The records below need to come back exactly as they are, pictures omitted.

Data items:
BEGIN

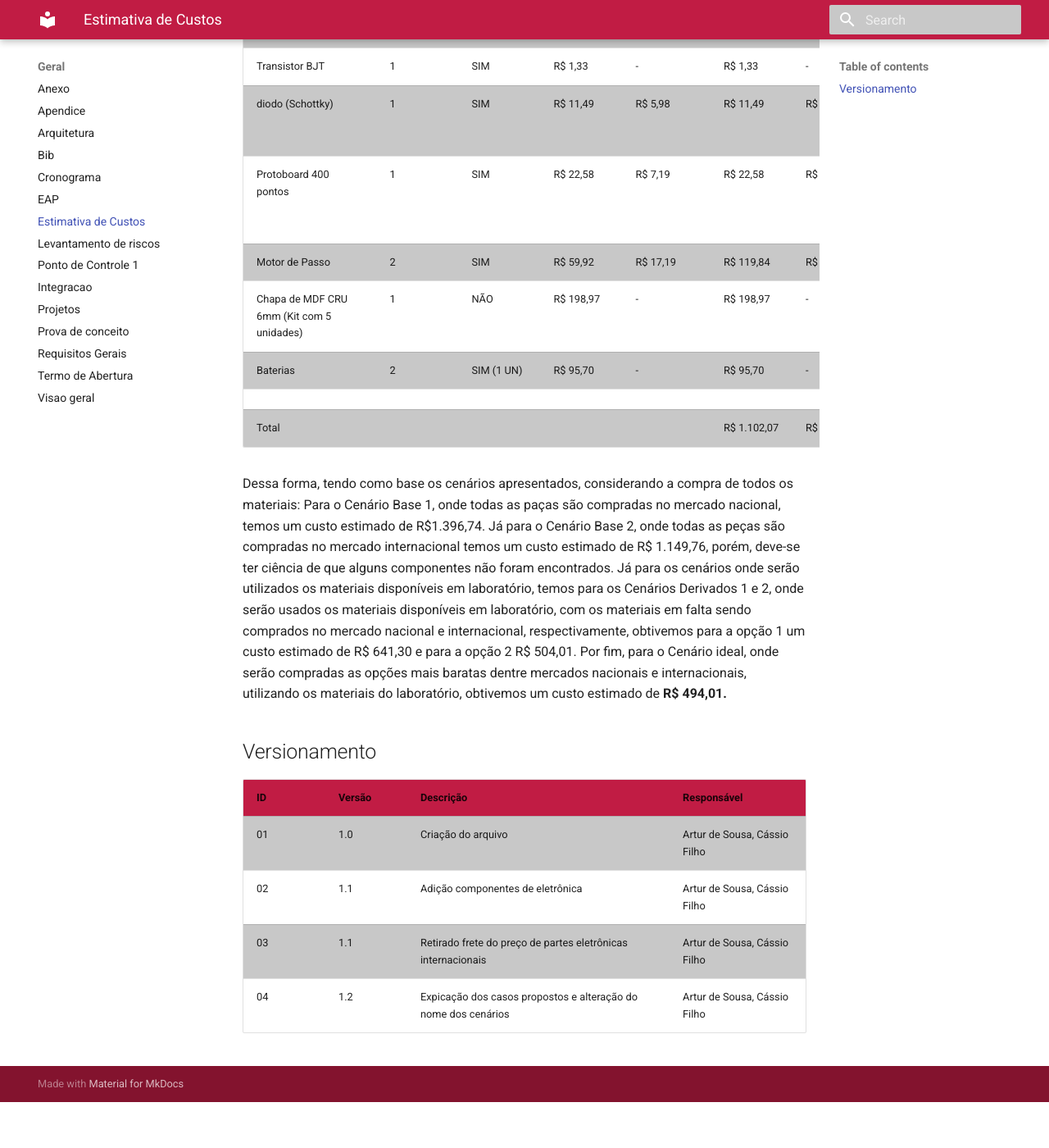
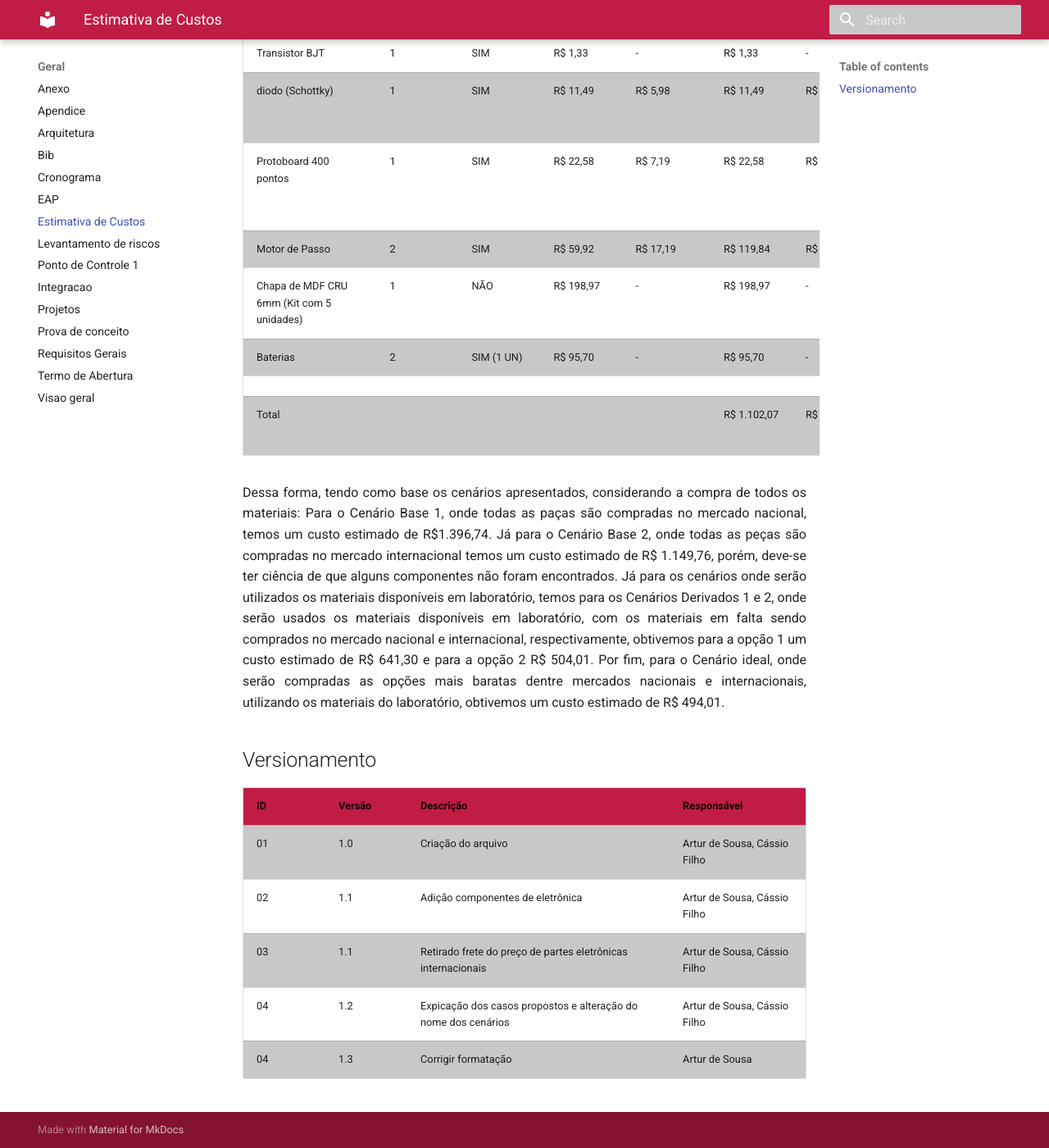
Before and after one commit to Calcioft/ScanPoint, an MkDocs documentation site: the page built from docs/geral/estimativa-custos.md, in a window 1280 px wide and 1400 px high, scrolled down 1660 px. Shown: the whole window at 82% size. Built offline with MkDocs 1.6.1 and Material for MkDocs 9.7.7, drawn with Linux system fonts in a browser that asks for light colours; before the commit the page ends 3004 px from its top, so only the background shows below that; some of the changed text lies outside the part shown.

Commit message:
corrigido custos

```diff
--- a/docs/geral/estimativa-custos.md
+++ b/docs/geral/estimativa-custos.md
@@ -1,23 +1,26 @@
 # Estimativa de custos
-
+<p style="text-align:justify;">
 Para a estimativa de custos foram pensados 5 cenários possíveis sendo dois cenários de base, 2 cenários
 complementáres e por fim um cenário ideal.
 
 Para os cenários de base foram escolhidos:
+</p>
 
 * Cenário Base 1: Compras realizadas no mercado nacional;
 * Cenário Base 2: Compras realizadas no mercado internacional.
 
+<p style="text-align:justify;">
 A partir desses cenários foram desenvolvidos outros dois, derivados dos cenários iniciais, e
 considerando os materiais disponíveis no laboratório de estruturas.
-
+</p>
 * Cenário Derivado 1: Itens do laboratório com compras no mercado nacional;
 * Cenário Derivado 2: Itens do laboratório com compras no mercado internacional.
 
+<p style="text-align:justify;">
 Por fim, tendo como base essas possibilidades foi definido um cenário ideal, onde foram considerados os
 materiais disponíveis em laboratório e os materiais mais baratos encontrados dentre as opções nacionais
 e internacionais. A relação de preços e cenários podem ser encontradas abaixo:
-
+</p>
 
 
 | Item                                         | Quantidade | Disponível | Preço Unitário Nacional | Preço Unitário Internacional | Cenário Base 1 | Cenário Base 2 | Cenário Derivado 1 | Cenário Derivado 2 | Cenário Ideal | Links Nacional                                                                                                                                                                                                                                                           | Links Internacional                                                                                                                                                                                                                                                                                                                                                                                                                                                                                                             |
@@ -42,8 +45,8 @@ e internacionais. A relação de preços e cenários podem ser encontradas abaix
 | Chapa de MDF CRU 6mm (Kit com 5 unidades)    | 1          | NÃO        | R$ 198,97               | -                            | R$ 198,97      | -              | R$ 198,97          | -                  | R$ 198,97     | https://produto.mercadolivre.com.br/MLB-3175030094-kit-5-chapas-mdf-cru-80x70-6mm-todos-os-tamanhos--_JM                                                                                                                                                                 |                                                                                                                                                                                                                                                                                                                                                                                                                                                                                                                                 |
 | Baterias                                     | 2          | SIM (1 UN) | R$ 95,70                | -                            | R$ 95,70       | -              | R$ 95,70           | -                  | R$ 95,70      | https://www.amazon.com.br/dp/B075X3GVQS?ref_=cm_sw_r_cso_wa_apin_dp_PSWKX8TX5KSZ31Q6XSW4&starsLeft=1                                                                                                                                                                     |                                                                                                                                                                                                                                                                                                                                                                                                                                                                                                                                 |
 |                                              |            |            |                         |                              |                |                |                    |                    |               |                                                                                                                                                                                                                                                                          |                                                                                                                                                                                                                                                                                                                                                                                                                                                                                                                                 |
-| Total                                        |            |            |                         |                              | R$ 1.102,07    | R$ 1.149,76    | R$ 346,63          | R$ 209,34          | R$ 199,34     |                                                                                                                                                                                                                                                                          |                                                                                                                                                                                                                                                                                                                                                                                                                                                                                                                                 |
-
+| Total                                        |            |            |                         |                              | R$ 1.102,07    | R$ 1.149,76    | R$ 346,63          | R$ 209,34          | R$ 199,34     |                                                                                                                                                                                                                                                                          |                                                                                                                                                                                                                                                                                   <font size="2"><p style="text-align: center">Fonte: Tabela de Custo - Autoria Própria.</p></font>                                                                                                                                                                                                                                              |
+<p style="text-align:justify;">
 Dessa forma, tendo como base os cenários apresentados, considerando a compra de todos os materiais:
 Para o Cenário Base 1, onde todas as paças são compradas no mercado nacional, temos um custo estimado
 de R$1.396,74. Já para o Cenário Base 2, onde todas as peças são compradas no mercado internacional
@@ -53,7 +56,8 @@ para os Cenários Derivados 1 e 2, onde serão usados os materiais disponíveis
 materiais em falta sendo comprados no mercado nacional e internacional, respectivamente, obtivemos
 para a opção 1 um custo estimado de R$ 641,30 e para a opção 2 R$ 504,01.
 Por fim, para o Cenário ideal, onde serão compradas as opções mais baratas dentre mercados nacionais e
-internacionais, utilizando os materiais do laboratório, obtivemos um custo estimado de __R$ 494,01.__
+internacionais, utilizando os materiais do laboratório, obtivemos um custo estimado de R$ 494,01.
+</p>
 
 ## Versionamento
 | ID | Versão | Descrição                                                       |Responsável|
@@ -62,3 +66,4 @@ internacionais, utilizando os materiais do laboratório, obtivemos um custo esti
 | 02 | 1.1    | Adição componentes de eletrônica                                | Artur de Sousa, Cássio Filho |
 | 03 | 1.1    | Retirado frete do preço de partes eletrônicas internacionais    | Artur de Sousa, Cássio Filho |
 | 04 | 1.2    | Expicação dos casos propostos  e alteração do nome dos cenários | Artur de Sousa, Cássio Filho |
+| 04 | 1.3    | Corrigir formatação                                             | Artur de Sousa               |
--- a/mkdocs.yml
+++ b/mkdocs.yml
@@ -54,5 +54,5 @@ nav:
   - Estruturas:
       - Arquitetura: estruturas/arquitetura_subs_estruturas.md
       - EAP: estruturas/EAP_estruturas.md
-      - Desenhos mecânicos: estruturas/
+      # - Desenhos mecânicos: estruturas/
       - Subsistema de Estruturas: estruturas/Projeto_subsistema_estruturas.md
```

END

Answer to this task:
Before and after one commit to Calcioft/ScanPoint, an MkDocs documentation site: the page built from docs/geral/estimativa-custos.md, in a window 1280 px wide and 1400 px high, scrolled down 1660 px. Shown: the whole window at 82% size. Built offline with MkDocs 1.6.1 and Material for MkDocs 9.7.7, drawn with Linux system fonts in a browser that asks for light colours; before the commit the page ends 3004 px from its top, so only the background shows below that; some of the changed text lies outside the part shown.

Commit message:
corrigido custos

```diff
--- a/docs/geral/estimativa-custos.md
+++ b/docs/geral/estimativa-custos.md
@@ -1,23 +1,26 @@
 # Estimativa de custos
-
+<p style="text-align:justify;">
 Para a estimativa de custos foram pensados 5 cenários possíveis sendo dois cenários de base, 2 cenários
 complementáres e por fim um cenário ideal.
 
 Para os cenários de base foram escolhidos:
+</p>
 
 * Cenário Base 1: Compras realizadas no mercado nacional;
 * Cenário Base 2: Compras realizadas no mercado internacional.
 
+<p style="text-align:justify;">
 A partir desses cenários foram desenvolvidos outros dois, derivados dos cenários iniciais, e
 considerando os materiais disponíveis no laboratório de estruturas.
-
+</p>
 * Cenário Derivado 1: Itens do laboratório com compras no mercado nacional;
 * Cenário Derivado 2: Itens do laboratório com compras no mercado internacional.
 
+<p style="text-align:justify;">
 Por fim, tendo como base essas possibilidades foi definido um cenário ideal, onde foram considerados os
 materiais disponíveis em laboratório e os materiais mais baratos encontrados dentre as opções nacionais
 e internacionais. A relação de preços e cenários podem ser encontradas abaixo:
-
+</p>
 
 
 | Item                                         | Quantidade | Disponível | Preço Unitário Nacional | Preço Unitário Internacional | Cenário Base 1 | Cenário Base 2 | Cenário Derivado 1 | Cenário Derivado 2 | Cenário Ideal | Links Nacional                                                                                                                                                                                                                                                           | Links Internacional                                                                                                                                                                                                                                                                                                                                                                                                                                                                                                             |
@@ -42,8 +45,8 @@ e internacionais. A relação de preços e cenários podem ser encontradas abaix
 | Chapa de MDF CRU 6mm (Kit com 5 unidades)    | 1          | NÃO        | R$ 198,97               | -                            | R$ 198,97      | -              | R$ 198,97          | -                  | R$ 198,97     | https://produto.mercadolivre.com.br/MLB-3175030094-kit-5-chapas-mdf-cru-80x70-6mm-todos-os-tamanhos--_JM                                                                                                                                                                 |                                                                                                                                                                                                                                                                                                                                                                                                                                                                                                                                 |
 | Baterias                                     | 2          | SIM (1 UN) | R$ 95,70                | -                            | R$ 95,70       | -              | R$ 95,70           | -                  | R$ 95,70      | https://www.amazon.com.br/dp/B075X3GVQS?ref_=cm_sw_r_cso_wa_apin_dp_PSWKX8TX5KSZ31Q6XSW4&starsLeft=1                                                                                                                                                                     |                                                                                                                                                                                                                                                                                                                                                                                                                                                                                                                                 |
 |                                              |            |            |                         |                              |                |                |                    |                    |               |                                                                                                                                                                                                                                                                          |                                                                                                                                                                                                                                                                                                                                                                                                                                                                                                                                 |
-| Total                                        |            |            |                         |                              | R$ 1.102,07    | R$ 1.149,76    | R$ 346,63          | R$ 209,34          | R$ 199,34     |                                                                                                                                                                                                                                                                          |                                                                                                                                                                                                                                                                                                                                                                                                                                                                                                                                 |
-
+| Total                                        |            |            |                         |                              | R$ 1.102,07    | R$ 1.149,76    | R$ 346,63          | R$ 209,34          | R$ 199,34     |                                                                                                                                                                                                                                                                          |                                                                                                                                                                                                                                                                                   <font size="2"><p style="text-align: center">Fonte: Tabela de Custo - Autoria Própria.</p></font>                                                                                                                                                                                                                                              |
+<p style="text-align:justify;">
 Dessa forma, tendo como base os cenários apresentados, considerando a compra de todos os materiais:
 Para o Cenário Base 1, onde todas as paças são compradas no mercado nacional, temos um custo estimado
 de R$1.396,74. Já para o Cenário Base 2, onde todas as peças são compradas no mercado internacional
@@ -53,7 +56,8 @@ para os Cenários Derivados 1 e 2, onde serão usados os materiais disponíveis
 materiais em falta sendo comprados no mercado nacional e internacional, respectivamente, obtivemos
 para a opção 1 um custo estimado de R$ 641,30 e para a opção 2 R$ 504,01.
 Por fim, para o Cenário ideal, onde serão compradas as opções mais baratas dentre mercados nacionais e
-internacionais, utilizando os materiais do laboratório, obtivemos um custo estimado de __R$ 494,01.__
+internacionais, utilizando os materiais do laboratório, obtivemos um custo estimado de R$ 494,01.
+</p>
 
 ## Versionamento
 | ID | Versão | Descrição                                                       |Responsável|
@@ -62,3 +66,4 @@ internacionais, utilizando os materiais do laboratório, obtivemos um custo esti
 | 02 | 1.1    | Adição componentes de eletrônica                                | Artur de Sousa, Cássio Filho |
 | 03 | 1.1    | Retirado frete do preço de partes eletrônicas internacionais    | Artur de Sousa, Cássio Filho |
 | 04 | 1.2    | Expicação dos casos propostos  e alteração do nome dos cenários | Artur de Sousa, Cássio Filho |
+| 04 | 1.3    | Corrigir formatação                                             | Artur de Sousa               |
--- a/mkdocs.yml
+++ b/mkdocs.yml
@@ -54,5 +54,5 @@ nav:
   - Estruturas:
       - Arquitetura: estruturas/arquitetura_subs_estruturas.md
       - EAP: estruturas/EAP_estruturas.md
-      - Desenhos mecânicos: estruturas/
+      # - Desenhos mecânicos: estruturas/
       - Subsistema de Estruturas: estruturas/Projeto_subsistema_estruturas.md
```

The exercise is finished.